▶ **WORK REQUIRED**
Wherever the string "font" occurs in a line of these records, report that line.

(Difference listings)

- - -

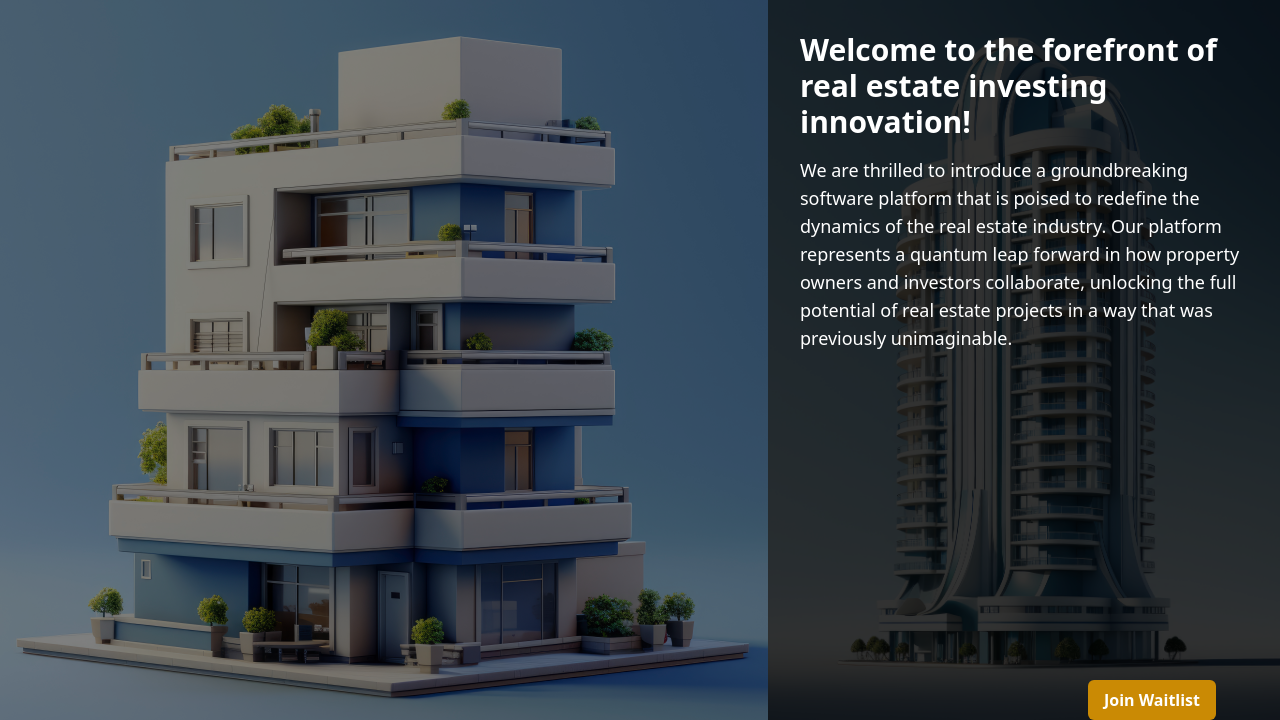
Repository: brytemenz/investnest-landing
Page: /
These files come from the project's save history. The page is drawn as it stood at one moment and after the next save; the edit follows.
The browser window is 1280 px wide. The pictures show the whole page.
The project was rebuilt for these pictures with package versions that can differ from the ones it lists, and the page was loaded fresh each time. Also part of the build but not shown: vite.config.js.

Above is the page before, as saved 2024-05-28 19:15:16.

### src/main.jsx
// src/main.jsx
import 'antd/dist/reset.css';
import './index.css';
import './landingPage.css';
import React from 'react';
import ReactDOM from 'react-dom/client';
import App from './App';

ReactDOM.createRoot(document.getElementById('root')).render(
  <React.StrictMode>
    <App />
  </React.StrictMode>
);

### src/landingPage.css
/* src/landingPage.css */
.bg-cover {
  background-size: cover;
}

.bg-center {
  background-position: center;
}

### src/App.jsx
// src/App.jsx
import React from 'react';
import LandingPage from './pages/landingPage';

const App = () => {
  return (
    <LandingPage />
  );
};

export default App;

### src/pages/landingPage.jsx
// src/pages/LandingPage.jsx
import React from 'react';
import leftImage from '../assets/leftimage.jpg';
import rightImage from '../assets/rightimage.jpg';
import '../landingPage.css';

const LandingPage = () => {
  return (
    <div className="flex min-h-screen">
      <div className="w-3/5 relative">
        <div className="absolute inset-0 bg-black bg-opacity-50"></div>
        <div className="bg-cover bg-center h-full" style={{ backgroundImage: `url(${leftImage})` }}></div>
      </div>
      <div className="w-2/5 relative flex flex-col justify-between">
        <div className="bg-cover bg-center h-full" style={{ backgroundImage: `url(${rightImage})` }}>
          <div className="absolute inset-0 bg-black bg-opacity-80 flex flex-col justify-start text-white px-8">
            <div className="mt-8">
              <h2 className="text-3xl font-bold mb-4">Welcome to the forefront of real estate investing innovation!</h2>
              <p className="text-lg mb-6">We are thrilled to introduce a groundbreaking software platform that is poised to redefine the dynamics of the real estate industry. Our platform represents a quantum leap forward in how property owners and investors collaborate, unlocking the full potential of real estate projects in a way that was previously unimaginable.</p>
            </div>
            <button className="bg-yellow-600 text-white px-4 py-2 rounded-md font-bold self-end mt-auto mr-8">Join Waitlist</button>
          </div>
        </div>
      </div>
    </div>
  );
};

export default LandingPage;

Loaded but not shown: src/index.css (common file); tailwind.config.js (common file)

After the next save:
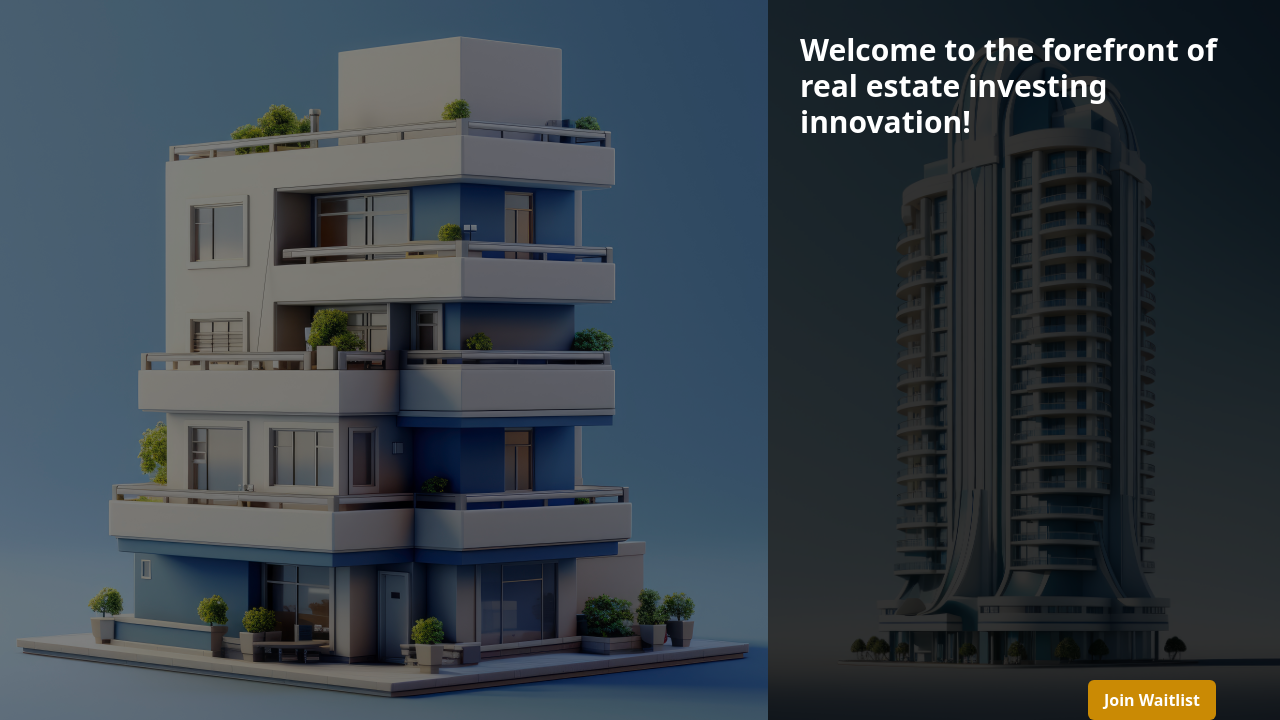
Saved 12 s later.
--- a/src/pages/landingPage.jsx
+++ b/src/pages/landingPage.jsx
@@ -16,7 +16,6 @@ const LandingPage = () => {
           <div className="absolute inset-0 bg-black bg-opacity-80 flex flex-col justify-start text-white px-8">
             <div className="mt-8">
               <h2 className="text-3xl font-bold mb-4">Welcome to the forefront of real estate investing innovation!</h2>
-              <p className="text-lg mb-6">We are thrilled to introduce a groundbreaking software platform that is poised to redefine the dynamics of the real estate industry. Our platform represents a quantum leap forward in how property owners and investors collaborate, unlocking the full potential of real estate projects in a way that was previously unimaginable.</p>
             </div>
             <button className="bg-yellow-600 text-white px-4 py-2 rounded-md font-bold self-end mt-auto mr-8">Join Waitlist</button>
           </div>
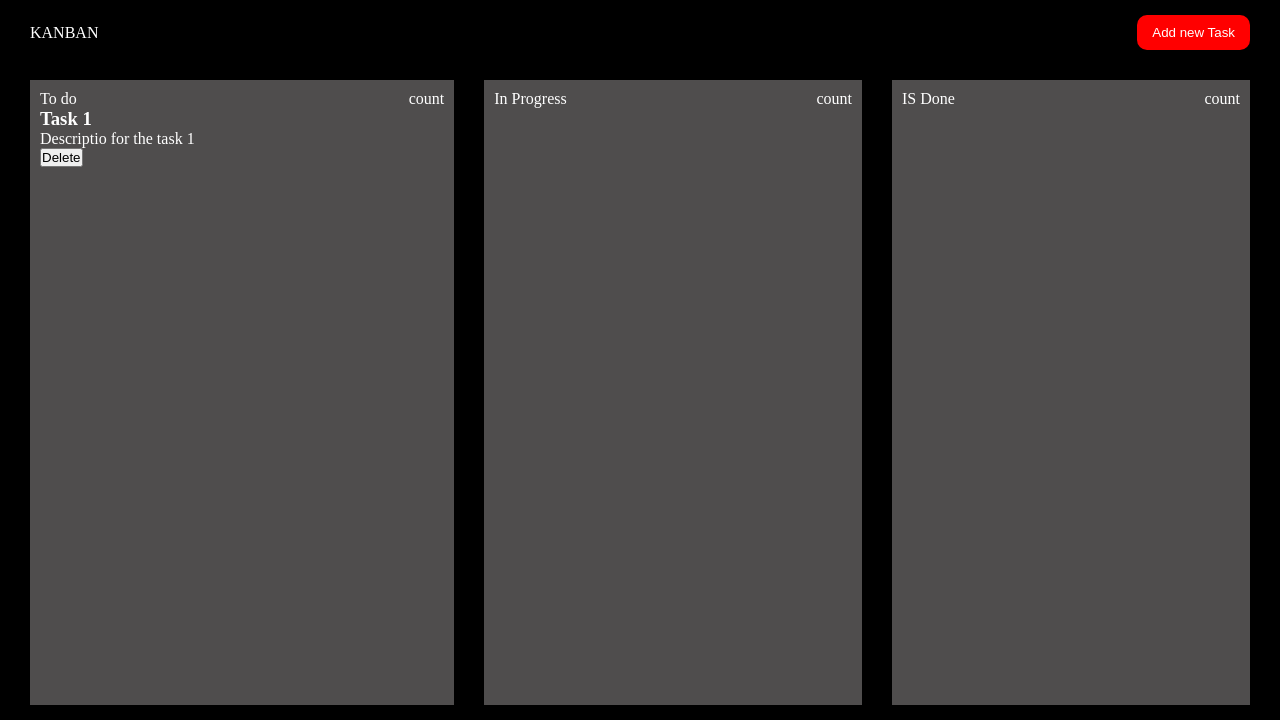
Repository: Sandeepji-5/Kanban-board
Page: index.html
An editor plug-in stored every save of this project. The page is shown before and after the next save, followed by the edit.
The browser window is 1280 px wide. The pictures show the whole page.

Above is the page before, as saved 2025-12-08 18:37:21.

After the next save:
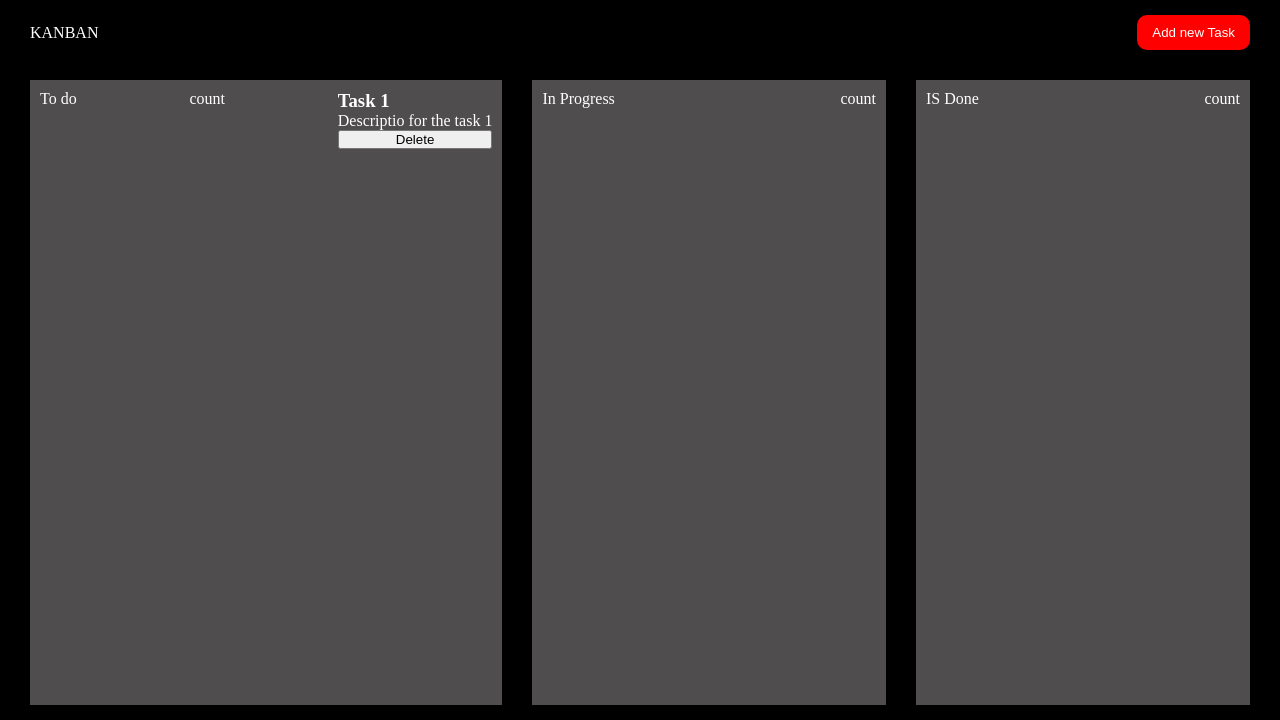
Saved 38 s later.
--- a/index.html
+++ b/index.html
@@ -17,12 +17,13 @@
                 <div class="heading">
                     <div class="left">To do </div>
                     <div class="right">count</div>
-                </div>
-                <div class="task">
+                     <div class="task">
                     <h3>Task 1</h3>
                     <p>Descriptio for the task 1 </p>
                     <button>Delete</button>
                 </div>
+                </div>
+
             </div>
             <div class="task-column">
                 <div class="heading">

After the save that followed:
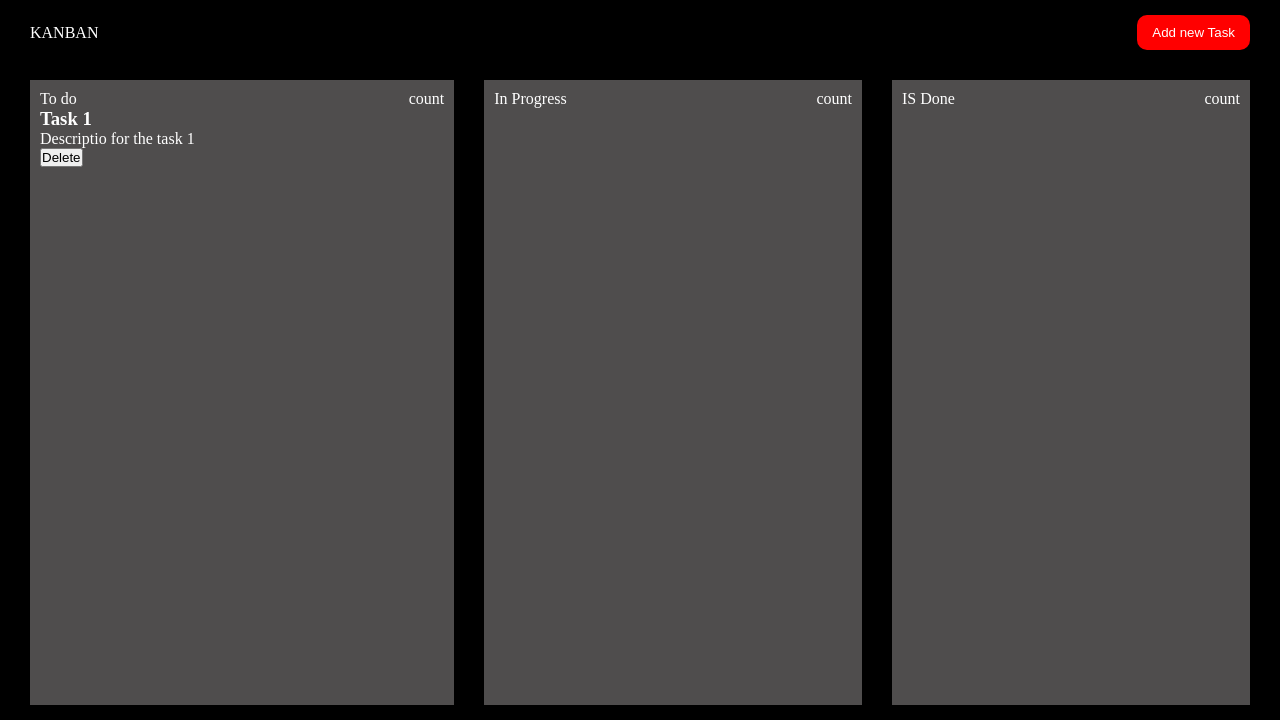
Saved 11 s later.
--- a/index.html
+++ b/index.html
@@ -17,13 +17,12 @@
                 <div class="heading">
                     <div class="left">To do </div>
                     <div class="right">count</div>
-                     <div class="task">
+                </div>
+                <div class="task">
                     <h3>Task 1</h3>
                     <p>Descriptio for the task 1 </p>
                     <button>Delete</button>
                 </div>
-                </div>
-
             </div>
             <div class="task-column">
                 <div class="heading">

- - -

▶ **ANSWER TO THIS PROBLEM**
              <h2 className="text-3xl font-bold mb-4">Welcome to the forefront of real estate investing innovation!</h2>
            <button className="bg-yellow-600 text-white px-4 py-2 rounded-md font-bold self-end mt-auto mr-8">Join Waitlist</button>
               <h2 className="text-3xl font-bold mb-4">Welcome to the forefront of real estate investing innovation!</h2>
             <button className="bg-yellow-600 text-white px-4 py-2 rounded-md font-bold self-end mt-auto mr-8">Join Waitlist</button>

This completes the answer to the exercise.